In hubris, do they refuse to cooperate, or do they roll over?
There are at least 148 confirmed Allied dead so far. The list linked above has only the Americans killed. The British Ministry of Defense maintains the list of honored British war dead.
Sunday, April 13, 2003
While we have been absorbed in observance of Palm Sunday, America has great reason to rejoice. Seven American POWS were rescued north of Baghdad near the road to Tikrit by the Marines. All are in good condition. There are still other Americans unaccounted for. For these we must continue to pray.
Our brothers were lost, and are found. Thanks be to God!
Today, the Church marks the triumphal entry of the Lord into Jerusalem. Though palm branches were common throughout the Holy Land, they were not available through most of northern Europe until relatively recently. Thus, yew or willow branches were used, and the day was known locally as "Sallow Sunday," "Willow Sunday," "Yew Sunday," and "Branch Sunday."
A procession with the branches from some spot outside the church to the church was common. It is a custom followed still today by a minority of parishes around here.
The reading of the Passion of the Lord has been a staple of Palm Sunday Mass. The cloth that covered the Crucifix was removed for the reading of the Passion. In some places, the Passion was sung (the bass was always the Lord), which is done in some parishes today during Good Friday's Veneration of the Cross. I know of no parishes in which the Passion is sung on Palm Sunday.

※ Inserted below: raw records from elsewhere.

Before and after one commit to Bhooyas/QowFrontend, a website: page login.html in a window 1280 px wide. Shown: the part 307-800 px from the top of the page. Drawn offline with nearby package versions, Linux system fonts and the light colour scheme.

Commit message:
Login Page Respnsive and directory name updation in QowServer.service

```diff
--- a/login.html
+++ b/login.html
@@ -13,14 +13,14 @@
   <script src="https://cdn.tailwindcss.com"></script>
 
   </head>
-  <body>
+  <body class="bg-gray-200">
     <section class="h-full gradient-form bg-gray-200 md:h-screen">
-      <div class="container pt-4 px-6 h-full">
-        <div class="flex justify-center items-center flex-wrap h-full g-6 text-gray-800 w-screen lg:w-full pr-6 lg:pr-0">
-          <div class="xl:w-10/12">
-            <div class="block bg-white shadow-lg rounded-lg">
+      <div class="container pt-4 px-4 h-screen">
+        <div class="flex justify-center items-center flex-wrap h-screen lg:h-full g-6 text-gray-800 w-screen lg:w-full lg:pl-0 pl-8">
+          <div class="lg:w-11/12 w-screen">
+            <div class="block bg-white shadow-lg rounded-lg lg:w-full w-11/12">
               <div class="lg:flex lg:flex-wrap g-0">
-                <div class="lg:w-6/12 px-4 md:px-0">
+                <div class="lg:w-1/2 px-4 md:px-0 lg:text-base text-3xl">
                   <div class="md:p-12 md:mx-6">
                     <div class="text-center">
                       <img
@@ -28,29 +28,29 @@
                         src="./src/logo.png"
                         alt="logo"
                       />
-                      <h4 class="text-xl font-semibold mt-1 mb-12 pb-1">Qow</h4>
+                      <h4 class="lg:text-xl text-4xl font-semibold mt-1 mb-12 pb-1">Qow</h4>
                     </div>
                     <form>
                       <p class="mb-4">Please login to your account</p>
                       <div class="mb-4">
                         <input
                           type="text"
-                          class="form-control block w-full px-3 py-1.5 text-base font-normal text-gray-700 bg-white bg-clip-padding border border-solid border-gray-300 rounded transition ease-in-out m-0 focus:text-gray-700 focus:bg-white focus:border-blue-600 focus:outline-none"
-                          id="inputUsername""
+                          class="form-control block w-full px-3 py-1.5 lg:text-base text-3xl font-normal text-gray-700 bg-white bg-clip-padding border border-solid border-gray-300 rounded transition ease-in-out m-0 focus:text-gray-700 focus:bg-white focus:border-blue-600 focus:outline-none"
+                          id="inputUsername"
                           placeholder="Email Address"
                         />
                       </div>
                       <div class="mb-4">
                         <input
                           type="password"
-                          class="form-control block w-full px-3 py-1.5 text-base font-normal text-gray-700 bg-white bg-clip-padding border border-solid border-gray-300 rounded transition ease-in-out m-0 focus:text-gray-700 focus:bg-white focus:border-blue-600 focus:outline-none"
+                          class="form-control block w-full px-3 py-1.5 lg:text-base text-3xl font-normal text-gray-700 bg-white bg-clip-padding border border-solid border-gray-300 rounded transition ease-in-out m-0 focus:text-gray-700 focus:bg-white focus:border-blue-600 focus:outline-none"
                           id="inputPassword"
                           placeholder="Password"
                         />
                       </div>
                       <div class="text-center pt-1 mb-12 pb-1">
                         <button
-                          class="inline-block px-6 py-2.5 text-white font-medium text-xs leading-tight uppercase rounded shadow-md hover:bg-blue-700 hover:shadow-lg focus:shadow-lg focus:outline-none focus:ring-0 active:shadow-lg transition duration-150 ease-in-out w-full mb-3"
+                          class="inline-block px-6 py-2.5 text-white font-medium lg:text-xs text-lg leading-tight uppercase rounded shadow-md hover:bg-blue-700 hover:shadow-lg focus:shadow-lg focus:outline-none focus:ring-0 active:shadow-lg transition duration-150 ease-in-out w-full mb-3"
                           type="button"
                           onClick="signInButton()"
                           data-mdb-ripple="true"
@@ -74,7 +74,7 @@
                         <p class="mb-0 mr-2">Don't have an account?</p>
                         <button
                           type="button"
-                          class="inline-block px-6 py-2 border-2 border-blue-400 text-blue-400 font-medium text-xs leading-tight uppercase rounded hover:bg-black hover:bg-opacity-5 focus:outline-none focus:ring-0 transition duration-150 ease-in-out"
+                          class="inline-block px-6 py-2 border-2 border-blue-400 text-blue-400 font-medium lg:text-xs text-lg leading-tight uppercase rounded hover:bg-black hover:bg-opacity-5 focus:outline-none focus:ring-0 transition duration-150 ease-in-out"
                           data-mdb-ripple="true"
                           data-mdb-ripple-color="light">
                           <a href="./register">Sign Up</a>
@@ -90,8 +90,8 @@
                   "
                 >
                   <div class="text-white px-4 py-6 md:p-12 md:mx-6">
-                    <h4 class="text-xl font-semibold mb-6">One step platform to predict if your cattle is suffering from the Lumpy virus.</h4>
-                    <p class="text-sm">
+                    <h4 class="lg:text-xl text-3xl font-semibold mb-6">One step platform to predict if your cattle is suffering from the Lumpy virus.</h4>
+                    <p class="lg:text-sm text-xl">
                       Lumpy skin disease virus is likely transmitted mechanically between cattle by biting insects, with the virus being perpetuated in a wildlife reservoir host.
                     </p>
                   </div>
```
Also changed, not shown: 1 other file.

For Catholics, and all Christians, this is the beginning of the most sacred week of the year. Our lenten journey is almost over. The new blessed palms are now tucked behind our Crucifixes. The prospect of Easter joy is before us. But first, we must endure the desolation of Good Friday.